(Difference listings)
BEGIN
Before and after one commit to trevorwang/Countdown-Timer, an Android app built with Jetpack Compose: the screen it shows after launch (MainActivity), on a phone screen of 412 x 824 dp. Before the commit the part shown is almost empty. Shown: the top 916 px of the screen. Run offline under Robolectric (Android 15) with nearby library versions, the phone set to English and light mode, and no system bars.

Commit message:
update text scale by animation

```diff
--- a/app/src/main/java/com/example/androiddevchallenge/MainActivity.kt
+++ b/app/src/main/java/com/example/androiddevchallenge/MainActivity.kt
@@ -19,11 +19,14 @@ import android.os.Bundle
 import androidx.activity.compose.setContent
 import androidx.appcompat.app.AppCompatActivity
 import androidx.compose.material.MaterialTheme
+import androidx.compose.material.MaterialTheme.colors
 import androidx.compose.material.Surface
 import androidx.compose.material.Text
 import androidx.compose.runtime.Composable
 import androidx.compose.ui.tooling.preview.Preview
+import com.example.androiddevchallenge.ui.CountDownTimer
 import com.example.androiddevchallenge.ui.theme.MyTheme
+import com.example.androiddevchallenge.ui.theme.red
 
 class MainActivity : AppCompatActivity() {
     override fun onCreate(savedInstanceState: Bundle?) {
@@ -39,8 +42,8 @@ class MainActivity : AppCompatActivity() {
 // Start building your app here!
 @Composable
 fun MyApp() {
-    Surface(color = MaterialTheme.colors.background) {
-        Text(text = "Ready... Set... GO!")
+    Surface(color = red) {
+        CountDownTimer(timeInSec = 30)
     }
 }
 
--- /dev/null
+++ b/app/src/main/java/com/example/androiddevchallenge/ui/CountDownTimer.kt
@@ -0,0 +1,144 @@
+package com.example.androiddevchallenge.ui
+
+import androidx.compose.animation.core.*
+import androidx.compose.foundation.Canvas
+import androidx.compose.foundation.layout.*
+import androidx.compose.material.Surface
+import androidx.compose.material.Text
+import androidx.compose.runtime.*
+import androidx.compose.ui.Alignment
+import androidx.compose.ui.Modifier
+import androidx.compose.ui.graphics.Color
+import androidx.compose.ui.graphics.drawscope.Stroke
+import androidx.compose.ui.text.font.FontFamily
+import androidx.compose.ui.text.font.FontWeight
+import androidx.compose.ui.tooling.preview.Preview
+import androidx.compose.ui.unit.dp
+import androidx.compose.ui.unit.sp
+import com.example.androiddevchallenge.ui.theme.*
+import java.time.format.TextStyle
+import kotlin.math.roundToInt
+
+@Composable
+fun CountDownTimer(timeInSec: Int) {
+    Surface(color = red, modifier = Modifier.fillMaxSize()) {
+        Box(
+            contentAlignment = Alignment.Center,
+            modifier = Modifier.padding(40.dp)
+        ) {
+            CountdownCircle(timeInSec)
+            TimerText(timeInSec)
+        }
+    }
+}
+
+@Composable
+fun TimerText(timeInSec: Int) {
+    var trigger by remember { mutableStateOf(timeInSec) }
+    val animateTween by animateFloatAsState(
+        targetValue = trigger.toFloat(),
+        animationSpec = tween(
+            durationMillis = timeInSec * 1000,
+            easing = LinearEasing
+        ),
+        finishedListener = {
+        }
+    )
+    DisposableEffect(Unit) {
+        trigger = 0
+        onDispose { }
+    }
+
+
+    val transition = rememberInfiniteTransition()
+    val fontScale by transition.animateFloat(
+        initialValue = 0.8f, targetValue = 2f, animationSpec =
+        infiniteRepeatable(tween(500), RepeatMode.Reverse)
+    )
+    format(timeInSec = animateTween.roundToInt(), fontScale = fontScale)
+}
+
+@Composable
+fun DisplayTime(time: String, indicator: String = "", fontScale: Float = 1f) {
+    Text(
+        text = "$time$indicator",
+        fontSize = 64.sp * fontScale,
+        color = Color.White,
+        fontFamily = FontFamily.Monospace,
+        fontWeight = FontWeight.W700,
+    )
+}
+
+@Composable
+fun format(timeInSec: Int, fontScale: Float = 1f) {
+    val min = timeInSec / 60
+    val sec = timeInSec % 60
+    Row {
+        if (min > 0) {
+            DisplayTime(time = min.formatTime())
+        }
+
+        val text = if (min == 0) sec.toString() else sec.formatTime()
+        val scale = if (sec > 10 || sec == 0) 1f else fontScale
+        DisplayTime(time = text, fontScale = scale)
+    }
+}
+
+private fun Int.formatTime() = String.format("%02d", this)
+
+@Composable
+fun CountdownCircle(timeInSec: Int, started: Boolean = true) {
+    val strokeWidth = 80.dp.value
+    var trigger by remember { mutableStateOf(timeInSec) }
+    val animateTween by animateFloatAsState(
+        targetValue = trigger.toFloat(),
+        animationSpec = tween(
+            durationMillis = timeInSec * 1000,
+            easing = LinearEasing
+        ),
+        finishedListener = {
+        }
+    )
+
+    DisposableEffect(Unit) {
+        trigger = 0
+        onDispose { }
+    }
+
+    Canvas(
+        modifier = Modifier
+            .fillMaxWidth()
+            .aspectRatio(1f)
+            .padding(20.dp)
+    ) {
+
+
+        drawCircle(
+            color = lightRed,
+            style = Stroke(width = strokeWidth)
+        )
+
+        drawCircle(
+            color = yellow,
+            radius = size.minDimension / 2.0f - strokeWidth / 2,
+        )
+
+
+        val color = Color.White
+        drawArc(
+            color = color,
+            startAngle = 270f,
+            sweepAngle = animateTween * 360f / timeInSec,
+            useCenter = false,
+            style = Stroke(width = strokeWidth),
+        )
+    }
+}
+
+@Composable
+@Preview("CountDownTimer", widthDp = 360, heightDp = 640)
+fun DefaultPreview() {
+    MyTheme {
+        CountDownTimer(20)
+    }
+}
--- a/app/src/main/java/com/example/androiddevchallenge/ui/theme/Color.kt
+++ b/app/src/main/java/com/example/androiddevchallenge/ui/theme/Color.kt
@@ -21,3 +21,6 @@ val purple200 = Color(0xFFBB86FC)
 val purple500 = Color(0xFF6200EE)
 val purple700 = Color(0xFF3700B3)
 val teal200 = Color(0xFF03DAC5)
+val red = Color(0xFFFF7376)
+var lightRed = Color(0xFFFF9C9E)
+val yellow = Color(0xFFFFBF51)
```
END
Problem to solve →
In full and word for word, reproduce the data above.

Output below →
Before and after one commit to trevorwang/Countdown-Timer, an Android app built with Jetpack Compose: the screen it shows after launch (MainActivity), on a phone screen of 412 x 824 dp. Before the commit the part shown is almost empty. Shown: the top 916 px of the screen. Run offline under Robolectric (Android 15) with nearby library versions, the phone set to English and light mode, and no system bars.

Commit message:
update text scale by animation

```diff
--- a/app/src/main/java/com/example/androiddevchallenge/MainActivity.kt
+++ b/app/src/main/java/com/example/androiddevchallenge/MainActivity.kt
@@ -19,11 +19,14 @@ import android.os.Bundle
 import androidx.activity.compose.setContent
 import androidx.appcompat.app.AppCompatActivity
 import androidx.compose.material.MaterialTheme
+import androidx.compose.material.MaterialTheme.colors
 import androidx.compose.material.Surface
 import androidx.compose.material.Text
 import androidx.compose.runtime.Composable
 import androidx.compose.ui.tooling.preview.Preview
+import com.example.androiddevchallenge.ui.CountDownTimer
 import com.example.androiddevchallenge.ui.theme.MyTheme
+import com.example.androiddevchallenge.ui.theme.red
 
 class MainActivity : AppCompatActivity() {
     override fun onCreate(savedInstanceState: Bundle?) {
@@ -39,8 +42,8 @@ class MainActivity : AppCompatActivity() {
 // Start building your app here!
 @Composable
 fun MyApp() {
-    Surface(color = MaterialTheme.colors.background) {
-        Text(text = "Ready... Set... GO!")
+    Surface(color = red) {
+        CountDownTimer(timeInSec = 30)
     }
 }
 
--- /dev/null
+++ b/app/src/main/java/com/example/androiddevchallenge/ui/CountDownTimer.kt
@@ -0,0 +1,144 @@
+package com.example.androiddevchallenge.ui
+
+import androidx.compose.animation.core.*
+import androidx.compose.foundation.Canvas
+import androidx.compose.foundation.layout.*
+import androidx.compose.material.Surface
+import androidx.compose.material.Text
+import androidx.compose.runtime.*
+import androidx.compose.ui.Alignment
+import androidx.compose.ui.Modifier
+import androidx.compose.ui.graphics.Color
+import androidx.compose.ui.graphics.drawscope.Stroke
+import androidx.compose.ui.text.font.FontFamily
+import androidx.compose.ui.text.font.FontWeight
+import androidx.compose.ui.tooling.preview.Preview
+import androidx.compose.ui.unit.dp
+import androidx.compose.ui.unit.sp
+import com.example.androiddevchallenge.ui.theme.*
+import java.time.format.TextStyle
+import kotlin.math.roundToInt
+
+@Composable
+fun CountDownTimer(timeInSec: Int) {
+    Surface(color = red, modifier = Modifier.fillMaxSize()) {
+        Box(
+            contentAlignment = Alignment.Center,
+            modifier = Modifier.padding(40.dp)
+        ) {
+            CountdownCircle(timeInSec)
+            TimerText(timeInSec)
+        }
+    }
+}
+
+@Composable
+fun TimerText(timeInSec: Int) {
+    var trigger by remember { mutableStateOf(timeInSec) }
+    val animateTween by animateFloatAsState(
+        targetValue = trigger.toFloat(),
+        animationSpec = tween(
+            durationMillis = timeInSec * 1000,
+            easing = LinearEasing
+        ),
+        finishedListener = {
+        }
+    )
+    DisposableEffect(Unit) {
+        trigger = 0
+        onDispose { }
+    }
+
+
+    val transition = rememberInfiniteTransition()
+    val fontScale by transition.animateFloat(
+        initialValue = 0.8f, targetValue = 2f, animationSpec =
+        infiniteRepeatable(tween(500), RepeatMode.Reverse)
+    )
+    format(timeInSec = animateTween.roundToInt(), fontScale = fontScale)
+}
+
+@Composable
+fun DisplayTime(time: String, indicator: String = "", fontScale: Float = 1f) {
+    Text(
+        text = "$time$indicator",
+        fontSize = 64.sp * fontScale,
+        color = Color.White,
+        fontFamily = FontFamily.Monospace,
+        fontWeight = FontWeight.W700,
+    )
+}
+
+@Composable
+fun format(timeInSec: Int, fontScale: Float = 1f) {
+    val min = timeInSec / 60
+    val sec = timeInSec % 60
+    Row {
+        if (min > 0) {
+            DisplayTime(time = min.formatTime())
+        }
+
+        val text = if (min == 0) sec.toString() else sec.formatTime()
+        val scale = if (sec > 10 || sec == 0) 1f else fontScale
+        DisplayTime(time = text, fontScale = scale)
+    }
+}
+
+private fun Int.formatTime() = String.format("%02d", this)
+
+@Composable
+fun CountdownCircle(timeInSec: Int, started: Boolean = true) {
+    val strokeWidth = 80.dp.value
+    var trigger by remember { mutableStateOf(timeInSec) }
+    val animateTween by animateFloatAsState(
+        targetValue = trigger.toFloat(),
+        animationSpec = tween(
+            durationMillis = timeInSec * 1000,
+            easing = LinearEasing
+        ),
+        finishedListener = {
+        }
+    )
+
+    DisposableEffect(Unit) {
+        trigger = 0
+        onDispose { }
+    }
+
+    Canvas(
+        modifier = Modifier
+            .fillMaxWidth()
+            .aspectRatio(1f)
+            .padding(20.dp)
+    ) {
+
+
+        drawCircle(
+            color = lightRed,
+            style = Stroke(width = strokeWidth)
+        )
+
+        drawCircle(
+            color = yellow,
+            radius = size.minDimension / 2.0f - strokeWidth / 2,
+        )
+
+
+        val color = Color.White
+        drawArc(
+            color = color,
+            startAngle = 270f,
+            sweepAngle = animateTween * 360f / timeInSec,
+            useCenter = false,
+            style = Stroke(width = strokeWidth),
+        )
+    }
+}
+
+@Composable
+@Preview("CountDownTimer", widthDp = 360, heightDp = 640)
+fun DefaultPreview() {
+    MyTheme {
+        CountDownTimer(20)
+    }
+}
--- a/app/src/main/java/com/example/androiddevchallenge/ui/theme/Color.kt
+++ b/app/src/main/java/com/example/androiddevchallenge/ui/theme/Color.kt
@@ -21,3 +21,6 @@ val purple200 = Color(0xFFBB86FC)
 val purple500 = Color(0xFF6200EE)
 val purple700 = Color(0xFF3700B3)
 val teal200 = Color(0xFF03DAC5)
+val red = Color(0xFFFF7376)
+var lightRed = Color(0xFFFF9C9E)
+val yellow = Color(0xFFFFBF51)
```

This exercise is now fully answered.